You may or may not have heard of the terms 'yo-yo dieting', or 'rebounding' after competing. A brief explanation: yo-yo dieting is a term used when someone diets, loses weight and gains the weight back, often plus more weight, mostly because the strategies used were restrictive and rigid, so the weight loss and lifestyle is not easily sustainable or maintainable creating a weight loss maintenance problem and weight regain problem.
Rebounding is a term used for when competitors gain back the weight they lost during a contest prep in a short amount of time, plus some more weight often, mostly because a contest prep is often restrictive and rigid, adding in the challenge and complexity of the journey after a contest prep of getting back to eating normally.
I had an okay relationship with my body and food before competing. Going into my first prep I wanted to compete for a challenge for myself, I just wanted to do it, no expectations, the motive was healthy! I say okay because in high school I struggled with disordered eating tendencies and distorted body image. While my motivation for my first show was healthy, it exacerbated existing disordered tendencies with my body, and with food, and my relationship with food, that turned into an unhealthy cycle and state.
After my first show ended, I planned to continue to track my food and slowly add calories back in. However, sticking to that plan was a challenge as I wasn't working with a coach so I didn't have any accountability to adhere to a reverse diet after the show or a support system during this process. Doing it on my own wasn't a wise choice and it was a recipe for rebounding. I easily gave in to cravings and eating without restraint, which is not healthy when you've been eating fewer calories for months and your body is used to that, compounded with hunger hormones probably not working correctly due to months of dieting.
In a matter of a couple of months, I gained back what I had lost during prep, and more. I felt unhappy, felt uncomfortable in my skin, felt like a failure, and felt like a fraud as well as worthless. Being a personal trainer, and a professional in the fitness industry, I felt like I was a poor role model and had immense shame for having knowledge and expertise in the field, yet I was struggling.
Because I had earned my pro card, I felt shameful, that this wasn't what pro-level athletes did. I also felt that because I had earned my pro card, I needed to compete in a pro show. Doing another show was also a way to motivate me to track consistently, workout consistently and get back to a leaner physique.
In a matter of 2 months, I rebounded and then a month later, I started another prep to compete in my first pro show. I ended up qualifying for the world championships at my first pro show, so two weeks later, I went to worlds placing third.

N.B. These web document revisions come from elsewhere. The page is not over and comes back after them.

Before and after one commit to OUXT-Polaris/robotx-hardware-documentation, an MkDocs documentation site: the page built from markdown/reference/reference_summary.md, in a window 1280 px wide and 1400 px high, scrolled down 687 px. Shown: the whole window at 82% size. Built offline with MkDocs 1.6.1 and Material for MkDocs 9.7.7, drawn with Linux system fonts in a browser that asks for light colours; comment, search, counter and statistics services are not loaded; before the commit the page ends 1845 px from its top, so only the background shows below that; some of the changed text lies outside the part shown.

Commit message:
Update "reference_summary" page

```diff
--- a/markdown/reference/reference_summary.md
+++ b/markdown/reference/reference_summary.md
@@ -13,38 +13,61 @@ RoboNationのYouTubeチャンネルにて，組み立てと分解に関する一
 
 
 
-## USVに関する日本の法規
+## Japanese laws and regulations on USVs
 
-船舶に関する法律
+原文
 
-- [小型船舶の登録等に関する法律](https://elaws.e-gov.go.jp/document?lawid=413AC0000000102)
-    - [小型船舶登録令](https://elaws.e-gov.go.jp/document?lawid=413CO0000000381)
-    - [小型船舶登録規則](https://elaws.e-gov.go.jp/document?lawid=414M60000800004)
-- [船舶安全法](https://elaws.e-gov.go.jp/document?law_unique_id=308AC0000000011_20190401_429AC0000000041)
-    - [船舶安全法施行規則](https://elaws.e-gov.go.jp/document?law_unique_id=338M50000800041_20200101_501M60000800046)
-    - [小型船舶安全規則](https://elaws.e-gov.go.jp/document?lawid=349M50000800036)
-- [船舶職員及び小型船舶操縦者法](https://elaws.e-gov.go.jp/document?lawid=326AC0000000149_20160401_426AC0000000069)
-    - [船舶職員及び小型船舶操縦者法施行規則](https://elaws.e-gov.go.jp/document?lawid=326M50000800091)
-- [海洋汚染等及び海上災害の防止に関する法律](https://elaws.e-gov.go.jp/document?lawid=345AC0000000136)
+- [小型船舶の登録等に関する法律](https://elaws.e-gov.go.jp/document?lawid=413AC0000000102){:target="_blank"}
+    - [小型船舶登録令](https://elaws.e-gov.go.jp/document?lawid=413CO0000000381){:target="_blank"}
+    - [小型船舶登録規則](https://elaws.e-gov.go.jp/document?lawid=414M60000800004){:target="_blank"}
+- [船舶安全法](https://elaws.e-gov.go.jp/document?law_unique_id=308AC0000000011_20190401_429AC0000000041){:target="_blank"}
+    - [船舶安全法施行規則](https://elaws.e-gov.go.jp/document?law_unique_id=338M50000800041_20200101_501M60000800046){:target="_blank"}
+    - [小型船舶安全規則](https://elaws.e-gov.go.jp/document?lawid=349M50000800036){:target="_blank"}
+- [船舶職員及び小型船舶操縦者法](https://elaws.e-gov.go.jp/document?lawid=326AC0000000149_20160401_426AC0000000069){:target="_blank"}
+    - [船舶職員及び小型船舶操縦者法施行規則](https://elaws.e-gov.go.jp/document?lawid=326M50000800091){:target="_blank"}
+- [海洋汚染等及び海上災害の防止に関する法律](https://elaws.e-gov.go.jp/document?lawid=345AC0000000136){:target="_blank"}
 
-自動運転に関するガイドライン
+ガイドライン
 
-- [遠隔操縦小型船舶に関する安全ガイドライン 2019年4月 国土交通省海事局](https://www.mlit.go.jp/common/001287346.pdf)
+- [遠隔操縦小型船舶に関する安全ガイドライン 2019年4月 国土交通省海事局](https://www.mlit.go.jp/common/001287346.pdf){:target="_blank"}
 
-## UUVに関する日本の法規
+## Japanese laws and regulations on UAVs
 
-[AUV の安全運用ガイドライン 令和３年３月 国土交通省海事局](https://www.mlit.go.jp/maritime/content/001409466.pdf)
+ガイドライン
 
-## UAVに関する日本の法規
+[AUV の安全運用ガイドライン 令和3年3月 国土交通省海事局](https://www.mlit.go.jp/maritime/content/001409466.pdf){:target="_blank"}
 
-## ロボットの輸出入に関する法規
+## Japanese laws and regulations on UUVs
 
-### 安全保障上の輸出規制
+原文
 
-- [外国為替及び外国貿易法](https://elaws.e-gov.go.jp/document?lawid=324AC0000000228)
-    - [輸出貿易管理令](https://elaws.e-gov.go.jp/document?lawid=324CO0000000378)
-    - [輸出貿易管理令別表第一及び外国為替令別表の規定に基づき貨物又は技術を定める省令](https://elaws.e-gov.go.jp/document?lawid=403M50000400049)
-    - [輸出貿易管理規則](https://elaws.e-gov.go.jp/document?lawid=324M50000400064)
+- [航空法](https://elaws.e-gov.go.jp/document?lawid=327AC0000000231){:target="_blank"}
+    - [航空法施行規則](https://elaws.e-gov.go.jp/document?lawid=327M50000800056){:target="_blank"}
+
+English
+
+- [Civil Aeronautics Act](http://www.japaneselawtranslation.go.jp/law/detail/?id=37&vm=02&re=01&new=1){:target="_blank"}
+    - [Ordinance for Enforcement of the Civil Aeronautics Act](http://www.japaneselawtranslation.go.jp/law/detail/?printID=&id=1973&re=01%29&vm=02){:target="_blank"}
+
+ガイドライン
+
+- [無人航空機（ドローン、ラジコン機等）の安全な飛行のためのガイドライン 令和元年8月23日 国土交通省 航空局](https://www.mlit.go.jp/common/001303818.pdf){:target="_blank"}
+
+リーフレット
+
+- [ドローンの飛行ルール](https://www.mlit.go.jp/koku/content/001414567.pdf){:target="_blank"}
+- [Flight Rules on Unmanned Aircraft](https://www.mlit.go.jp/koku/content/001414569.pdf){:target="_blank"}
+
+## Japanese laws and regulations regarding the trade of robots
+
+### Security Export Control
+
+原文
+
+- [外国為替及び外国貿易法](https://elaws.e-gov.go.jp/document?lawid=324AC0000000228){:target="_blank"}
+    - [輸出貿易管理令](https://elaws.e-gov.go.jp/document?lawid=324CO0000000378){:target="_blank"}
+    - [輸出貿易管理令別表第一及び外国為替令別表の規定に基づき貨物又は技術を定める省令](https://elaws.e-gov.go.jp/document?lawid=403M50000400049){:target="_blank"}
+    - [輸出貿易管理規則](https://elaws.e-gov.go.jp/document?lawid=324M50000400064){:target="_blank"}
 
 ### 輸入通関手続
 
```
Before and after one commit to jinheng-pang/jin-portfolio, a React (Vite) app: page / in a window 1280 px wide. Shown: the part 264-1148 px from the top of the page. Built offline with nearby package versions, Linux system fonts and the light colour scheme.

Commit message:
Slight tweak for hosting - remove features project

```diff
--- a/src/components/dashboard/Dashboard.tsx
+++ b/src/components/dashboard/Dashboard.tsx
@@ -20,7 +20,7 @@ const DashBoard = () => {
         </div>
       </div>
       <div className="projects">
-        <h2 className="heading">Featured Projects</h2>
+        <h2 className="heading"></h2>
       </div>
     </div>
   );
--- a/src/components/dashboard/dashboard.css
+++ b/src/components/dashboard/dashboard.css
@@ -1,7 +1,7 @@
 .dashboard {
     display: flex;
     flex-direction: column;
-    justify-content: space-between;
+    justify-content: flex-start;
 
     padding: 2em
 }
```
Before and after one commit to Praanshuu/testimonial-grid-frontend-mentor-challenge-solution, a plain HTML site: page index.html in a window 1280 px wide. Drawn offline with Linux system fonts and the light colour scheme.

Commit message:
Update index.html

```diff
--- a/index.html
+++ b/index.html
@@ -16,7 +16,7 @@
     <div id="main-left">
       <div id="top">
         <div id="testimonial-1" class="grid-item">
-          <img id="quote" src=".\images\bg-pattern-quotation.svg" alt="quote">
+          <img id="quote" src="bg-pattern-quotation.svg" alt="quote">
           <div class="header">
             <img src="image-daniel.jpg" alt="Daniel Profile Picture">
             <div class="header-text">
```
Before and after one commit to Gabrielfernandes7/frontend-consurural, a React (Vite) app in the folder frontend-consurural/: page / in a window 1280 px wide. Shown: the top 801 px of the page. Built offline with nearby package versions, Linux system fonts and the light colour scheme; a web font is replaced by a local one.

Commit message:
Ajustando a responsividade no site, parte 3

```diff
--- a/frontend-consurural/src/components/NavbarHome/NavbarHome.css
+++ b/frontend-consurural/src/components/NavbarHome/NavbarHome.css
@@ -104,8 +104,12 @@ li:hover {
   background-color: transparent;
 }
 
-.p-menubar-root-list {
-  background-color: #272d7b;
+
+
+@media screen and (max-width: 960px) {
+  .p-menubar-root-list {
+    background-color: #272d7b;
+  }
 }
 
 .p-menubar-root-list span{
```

I was incredibly happy with my efforts and the season, however, with a vague post-show plan and coaching myself, it was another recipe for rebounding, which indeed did happen. In a matter of months, I rebounded again, my show was October 24th so the next few months included the holidays which left me easily eating without restraint and the justification that it was the holidays.
This happened again for two more shows, after the 5th show, and a 5th rebound, I was depressed, and lost. Again, you might not know it from the outside as I was trying my hardest to plaster on a smile and facade that everything was good.
About 3 years after my first show, I finally got to a breaking point, a point where I couldn't deny the unworkableness of this cycle. I needed to face the truth and be honest with myself. I was struggling, this show-rebound cycle was unhealthy, and something needed to change.
Charissa Sutliff is an Online Fitness & Nutrition Development Coach, a Competition Prep Coach, Certified Personal Trainer, and holds a B.S. in Kinesiology. She also holds an M.A. in Higher Education Administration. She is enthusiastic about faith, working out, healthy nutrition, meditating, learning, growing and coffee!